A British effort to put pictures of all the oil paintings in the UK online pays off – an art historian spotted a previously unknown Van Dyck portrait.
The painting, which was not thought to be important and in a bad condition, was covered in layers of dirt and varnish and was not on display at the Bowes Museum.
But it was photographed as part of the Public Catalogue Foundation’s mission to document every oil painting in public ownership and added to the BBC’s Your Paintings website, where it was spotted by art historian and dealer Dr Bendor Grosvenor.
“Although as part of our national heritage values are irrelevant, for insurance purposes it should now be valued at anything up to £1m,” Dr Grosvenor said.
“Had it appeared at auction as a copy, and in its dirty state, it would probably only have been estimated at about £3,000-5,000.”
Grosvenor runs Art History News – here’s an example of what he’s doing with this picture.
The general initiative is called Your Paintings.
The Met owns Jacques Louis David’s Death of Socrates. One of their curators managed to buy a David preparatory drawing for $700 at auction because it was misattributed!
Catalogued and illustrated . . . as “French school, early 19th century”, the 24.5cm by 38.2cm sheet (est $500-$700) depicting The Death of Socrates in brush, black ink and grey wash was described as “lightly squared for transfer in pencil. After the painting by Jacques-Louis David in the Metropolitan Museum of Art, New York.” [my emphasis]
Instead of “after the painting” it was “for the painting.” Good call!
Good question! That’s the title of a story in a new online magazine from the Getty. Go read it and see — great photos, as you might expect!
What Do Rocks Have to Do With Renaissance Art?

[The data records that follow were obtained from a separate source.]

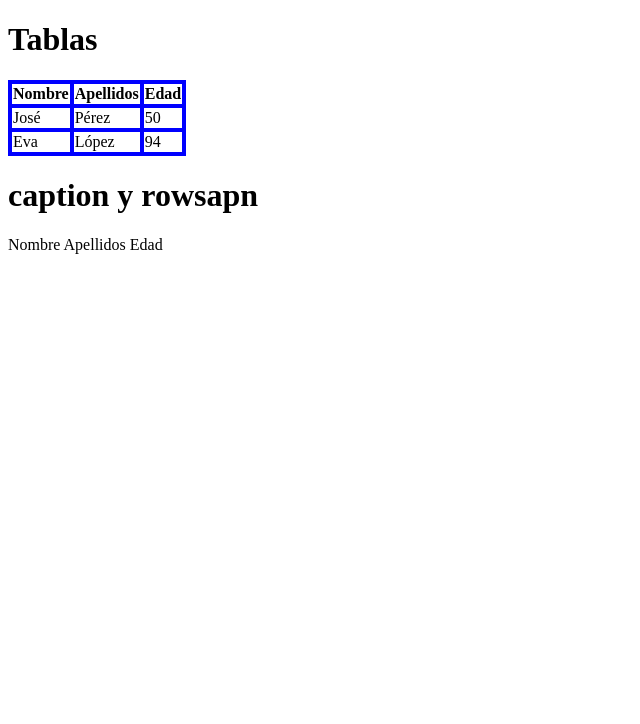
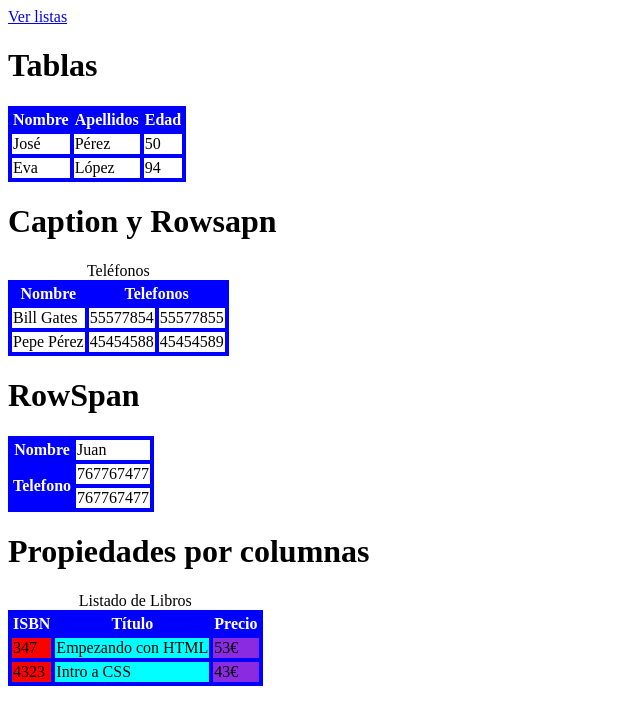
Before and after one commit to jesus1t2j921-beep/8LISTAS, a plain HTML site: page tablas.html in a window 1280 px wide. Shown: the whole page, without its empty margins (0-640 px from the left). Drawn offline with Linux system fonts and the light colour scheme.

Commit message:
version 3

```diff
--- a/tablas.html
+++ b/tablas.html
@@ -9,9 +9,14 @@
             border: 4px solid blue;
             border-collapse: collapse;
         }
+        th {
+        background-color: blue;
+        color:white
+        }
     </style>
 </head>
 <body>
+    <a href="index.html">Ver listas</a>
     <h1>Tablas</h1>
     <table>
         <tr>
@@ -30,15 +35,62 @@
             <td>94</td>
         </tr>
     </table>
-        <h1>caption y rowsapn</h1>
-        <table></table>
-        <caption>
+    <h1>Caption y Rowsapn</h1>
+    <table>
+        <caption>Teléfonos</caption>
         <tr>
             <th>Nombre</th>
-            <th>Apellidos</th>
-            <th>Edad</th>
+            <th colspan="2">Telefonos</th>
         </tr>
-        </caption>
+        <tr>
+            <td>Bill Gates</td>
+            <td>55577854</td>
+            <td>55577855</td>
+        </tr>
+        <tr>
+            <td>Pepe Pérez</td>
+            <td>45454588</td>
+            <td>45454589</td>
+        </tr>
+    </table>
+    <h1>RowSpan</h1>
+    <table>
+        <tr>
+            <th>Nombre</th>
+            <td>Juan</td>
+        </tr>
+        <tr>
+            <th rowspan="2">Telefono</th>
+            <td>767767477</td>
+        </tr>
+        <tr>
+            <td>767767477</td>
+        </tr>
+    </table>
+
+    <h1>Propiedades por columnas</h1>
+    <table>
+        <caption>Listado de Libros</caption>
+        <coldgroup>
+            <col style="background-color: red;">
+            <col style="background-color: aqua;">
+            <col style="background-color: blueviolet;">
+        </coldgroup>
+        <tr>
+            <th>ISBN</th>
+            <th>Título</th>
+            <th>Precio</th>
+        </tr>
+        <tr>
+            <td>347</td>
+            <td>Empezando con HTML</td>
+            <td>53€</td>
+        </tr>
+        <tr>
+            <td>4323</td>
+            <td>Intro a CSS</td>
+            <td>43€</td>
+        </tr>
     </table>
 </body>
 </html>
```
Also changed, not shown: index.html (+1 -0 lines).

The intro reminds me of my sister’s reaction to the Grand Canyon. Our mother woke us up very early and drove to get there as soon after dawn as she could (my mother’s not a natural early riser herself). My sister took one look into the Canyon and said something like “OK, it’s a big hole in the ground.” In her defense, she was 12.
Professor Cowen was asking about the deadweight loss of stuff in storage in museums. Look at one way the Met tries to get around that. Suboptimal viewing experience – but they’re still up. This is the The Henry R. Luce Center for the Study of American Art, which they claim is everything that’s not up in the main galleries.
A Matisse stolen from a Swedish museum was recently recovered in the UK. I can’t decide if the standard line is meaningless optimism or just a negotiating tactic:
At the time of the theft, a spokesman for the museum said the painting was too “well-known” to “sell on the open market”.
Mr Marinello agreed with the sentiment, adding: “I commend the museum for not giving in to ransom demands a quarter century ago.
“Stolen artwork has no real value in the legitimate marketplace and will eventually resurface… it’s just a matter of waiting it out.”
Well, they had to wait 25 years. Is that optimism?
This is encouraging. The Dallas Museum of Art is returning looted art to Turkey even before the Turkish government asked for it (click and see – there’s an ok photograph of the mosaic in question). Compare that to the Met, which is still stonewalling. In exchange, Dallas hopes to get some good loan materials. I hadn’t noticed that Max Anderson is now the director at Dallas – his first director position was at Emory’s Carlos Museum.
The Tate has a show up about (can’t be OF) lost, stolen, erased, or discarded art – from impressionist paintings stolen by the Gestapo to portraits torn off the wall of a gallery in 1988. Here’s the link – go look!
Good art, bad man. Caracalla was a mess! The high point was killing his own brother in their mother’s presence!
I posted a marble version on Flickr, too, click and see!
This was a particularly scary helmet!
I can’t believe it’s already midterm! I’m off to NYC for a couple of nights – the (still relatively new) Islamic galleries at the Met are calling!
The National Museum of Bosnia in Sarajevo, home to the Sarajevo Haggadah, is set to close.
The Sarajevo Haggadah
is an important 14th Century manuscript of the Seder service produced in Spain (testimony to the Sefardic tradition), brought to Italy sometime in the Renaissance. It was sold to the National Museum in the 1890s – so though it is an important object documenting Jewish history, it doesn’t have much to do with Bosnia. I hadn’t read the provenance until just now – I, silly early medievalist, had always imagined it got to Bosnia (an example of the Spain-to-Islamic-Ottoman-Empire) in the wake of the expulsion of the Jews from Spain rather than an example of the Spain-to-just-as-Christian-Italy population movement. I’ve never read enough to know what the relative sizes of emigration to the Ottoman Empire versus other Christian territories.
That seems to be a better headline than most. They had it all along, but they don’t seem to have known what it was. I hope it brings in some money for them! Their insurance company wants too much for them to keep it.
I’m looking forward to seeing “Portrait of Wally,” the saga of one Egon Schiele painting. Some major museums (including the MoMA in NYC) don’t sound as though they behaved very well.